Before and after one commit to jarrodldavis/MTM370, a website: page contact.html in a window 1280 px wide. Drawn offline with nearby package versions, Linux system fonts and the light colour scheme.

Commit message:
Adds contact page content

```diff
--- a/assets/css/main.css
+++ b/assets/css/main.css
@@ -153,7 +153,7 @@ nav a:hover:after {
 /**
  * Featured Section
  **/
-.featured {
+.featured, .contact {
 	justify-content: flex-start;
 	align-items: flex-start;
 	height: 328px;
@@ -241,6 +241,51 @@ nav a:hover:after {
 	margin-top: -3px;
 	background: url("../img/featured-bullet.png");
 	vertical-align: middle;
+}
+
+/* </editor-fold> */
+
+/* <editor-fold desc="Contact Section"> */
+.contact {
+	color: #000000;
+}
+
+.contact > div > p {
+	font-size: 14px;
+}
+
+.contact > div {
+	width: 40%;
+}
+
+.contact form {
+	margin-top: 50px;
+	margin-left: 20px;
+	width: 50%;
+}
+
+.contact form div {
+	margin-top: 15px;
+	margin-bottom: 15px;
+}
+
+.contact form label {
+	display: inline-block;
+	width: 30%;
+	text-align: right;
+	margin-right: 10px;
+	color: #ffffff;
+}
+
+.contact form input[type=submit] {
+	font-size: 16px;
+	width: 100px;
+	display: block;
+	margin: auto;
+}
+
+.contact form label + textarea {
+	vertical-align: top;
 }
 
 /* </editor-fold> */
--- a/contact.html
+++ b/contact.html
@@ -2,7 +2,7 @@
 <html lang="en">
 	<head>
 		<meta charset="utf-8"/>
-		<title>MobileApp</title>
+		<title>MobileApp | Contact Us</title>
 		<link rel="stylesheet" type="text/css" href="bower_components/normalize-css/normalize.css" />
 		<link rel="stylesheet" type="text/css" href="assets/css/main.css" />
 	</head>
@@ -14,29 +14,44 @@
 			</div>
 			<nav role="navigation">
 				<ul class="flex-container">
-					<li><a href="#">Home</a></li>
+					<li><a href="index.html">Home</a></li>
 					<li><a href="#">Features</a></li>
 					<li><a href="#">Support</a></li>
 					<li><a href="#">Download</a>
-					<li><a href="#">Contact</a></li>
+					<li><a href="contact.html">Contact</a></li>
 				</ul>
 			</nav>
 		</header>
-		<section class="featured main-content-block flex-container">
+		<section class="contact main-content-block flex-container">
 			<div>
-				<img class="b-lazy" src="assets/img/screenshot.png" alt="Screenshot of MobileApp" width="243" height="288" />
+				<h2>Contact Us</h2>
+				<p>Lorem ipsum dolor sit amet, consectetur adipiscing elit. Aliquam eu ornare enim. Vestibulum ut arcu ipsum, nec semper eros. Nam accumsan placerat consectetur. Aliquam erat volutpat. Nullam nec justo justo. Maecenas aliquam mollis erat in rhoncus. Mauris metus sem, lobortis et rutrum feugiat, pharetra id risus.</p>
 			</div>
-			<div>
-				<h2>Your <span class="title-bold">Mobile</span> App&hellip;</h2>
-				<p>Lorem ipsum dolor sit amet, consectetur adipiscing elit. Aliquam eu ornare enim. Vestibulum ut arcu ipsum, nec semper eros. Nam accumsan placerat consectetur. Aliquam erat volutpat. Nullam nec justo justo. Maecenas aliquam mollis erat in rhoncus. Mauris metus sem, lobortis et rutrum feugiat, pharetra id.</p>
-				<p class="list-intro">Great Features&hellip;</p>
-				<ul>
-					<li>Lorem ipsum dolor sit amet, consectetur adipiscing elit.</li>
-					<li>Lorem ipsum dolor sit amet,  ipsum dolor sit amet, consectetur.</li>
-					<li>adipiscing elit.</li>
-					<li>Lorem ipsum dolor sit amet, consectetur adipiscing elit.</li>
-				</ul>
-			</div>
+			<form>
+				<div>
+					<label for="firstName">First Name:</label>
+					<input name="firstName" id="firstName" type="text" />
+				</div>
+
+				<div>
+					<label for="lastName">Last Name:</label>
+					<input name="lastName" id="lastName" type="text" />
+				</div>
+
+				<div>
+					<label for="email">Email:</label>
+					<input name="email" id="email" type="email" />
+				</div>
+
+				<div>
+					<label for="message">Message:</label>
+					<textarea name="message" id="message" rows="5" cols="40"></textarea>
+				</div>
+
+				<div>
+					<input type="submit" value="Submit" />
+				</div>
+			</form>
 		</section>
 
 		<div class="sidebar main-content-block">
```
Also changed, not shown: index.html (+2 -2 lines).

■ Exercise goal
All the records above are to be reproduced exactly.

■ Solution for this problem
Before and after one commit to jarrodldavis/MTM370, a website: page contact.html in a window 1280 px wide. Drawn offline with nearby package versions, Linux system fonts and the light colour scheme.

Commit message:
Adds contact page content

```diff
--- a/assets/css/main.css
+++ b/assets/css/main.css
@@ -153,7 +153,7 @@ nav a:hover:after {
 /**
  * Featured Section
  **/
-.featured {
+.featured, .contact {
 	justify-content: flex-start;
 	align-items: flex-start;
 	height: 328px;
@@ -241,6 +241,51 @@ nav a:hover:after {
 	margin-top: -3px;
 	background: url("../img/featured-bullet.png");
 	vertical-align: middle;
+}
+
+/* </editor-fold> */
+
+/* <editor-fold desc="Contact Section"> */
+.contact {
+	color: #000000;
+}
+
+.contact > div > p {
+	font-size: 14px;
+}
+
+.contact > div {
+	width: 40%;
+}
+
+.contact form {
+	margin-top: 50px;
+	margin-left: 20px;
+	width: 50%;
+}
+
+.contact form div {
+	margin-top: 15px;
+	margin-bottom: 15px;
+}
+
+.contact form label {
+	display: inline-block;
+	width: 30%;
+	text-align: right;
+	margin-right: 10px;
+	color: #ffffff;
+}
+
+.contact form input[type=submit] {
+	font-size: 16px;
+	width: 100px;
+	display: block;
+	margin: auto;
+}
+
+.contact form label + textarea {
+	vertical-align: top;
 }
 
 /* </editor-fold> */
--- a/contact.html
+++ b/contact.html
@@ -2,7 +2,7 @@
 <html lang="en">
 	<head>
 		<meta charset="utf-8"/>
-		<title>MobileApp</title>
+		<title>MobileApp | Contact Us</title>
 		<link rel="stylesheet" type="text/css" href="bower_components/normalize-css/normalize.css" />
 		<link rel="stylesheet" type="text/css" href="assets/css/main.css" />
 	</head>
@@ -14,29 +14,44 @@
 			</div>
 			<nav role="navigation">
 				<ul class="flex-container">
-					<li><a href="#">Home</a></li>
+					<li><a href="index.html">Home</a></li>
 					<li><a href="#">Features</a></li>
 					<li><a href="#">Support</a></li>
 					<li><a href="#">Download</a>
-					<li><a href="#">Contact</a></li>
+					<li><a href="contact.html">Contact</a></li>
 				</ul>
 			</nav>
 		</header>
-		<section class="featured main-content-block flex-container">
+		<section class="contact main-content-block flex-container">
 			<div>
-				<img class="b-lazy" src="assets/img/screenshot.png" alt="Screenshot of MobileApp" width="243" height="288" />
+				<h2>Contact Us</h2>
+				<p>Lorem ipsum dolor sit amet, consectetur adipiscing elit. Aliquam eu ornare enim. Vestibulum ut arcu ipsum, nec semper eros. Nam accumsan placerat consectetur. Aliquam erat volutpat. Nullam nec justo justo. Maecenas aliquam mollis erat in rhoncus. Mauris metus sem, lobortis et rutrum feugiat, pharetra id risus.</p>
 			</div>
-			<div>
-				<h2>Your <span class="title-bold">Mobile</span> App&hellip;</h2>
-				<p>Lorem ipsum dolor sit amet, consectetur adipiscing elit. Aliquam eu ornare enim. Vestibulum ut arcu ipsum, nec semper eros. Nam accumsan placerat consectetur. Aliquam erat volutpat. Nullam nec justo justo. Maecenas aliquam mollis erat in rhoncus. Mauris metus sem, lobortis et rutrum feugiat, pharetra id.</p>
-				<p class="list-intro">Great Features&hellip;</p>
-				<ul>
-					<li>Lorem ipsum dolor sit amet, consectetur adipiscing elit.</li>
-					<li>Lorem ipsum dolor sit amet,  ipsum dolor sit amet, consectetur.</li>
-					<li>adipiscing elit.</li>
-					<li>Lorem ipsum dolor sit amet, consectetur adipiscing elit.</li>
-				</ul>
-			</div>
+			<form>
+				<div>
+					<label for="firstName">First Name:</label>
+					<input name="firstName" id="firstName" type="text" />
+				</div>
+
+				<div>
+					<label for="lastName">Last Name:</label>
+					<input name="lastName" id="lastName" type="text" />
+				</div>
+
+				<div>
+					<label for="email">Email:</label>
+					<input name="email" id="email" type="email" />
+				</div>
+
+				<div>
+					<label for="message">Message:</label>
+					<textarea name="message" id="message" rows="5" cols="40"></textarea>
+				</div>
+
+				<div>
+					<input type="submit" value="Submit" />
+				</div>
+			</form>
 		</section>
 
 		<div class="sidebar main-content-block">
```
Also changed, not shown: index.html (+2 -2 lines).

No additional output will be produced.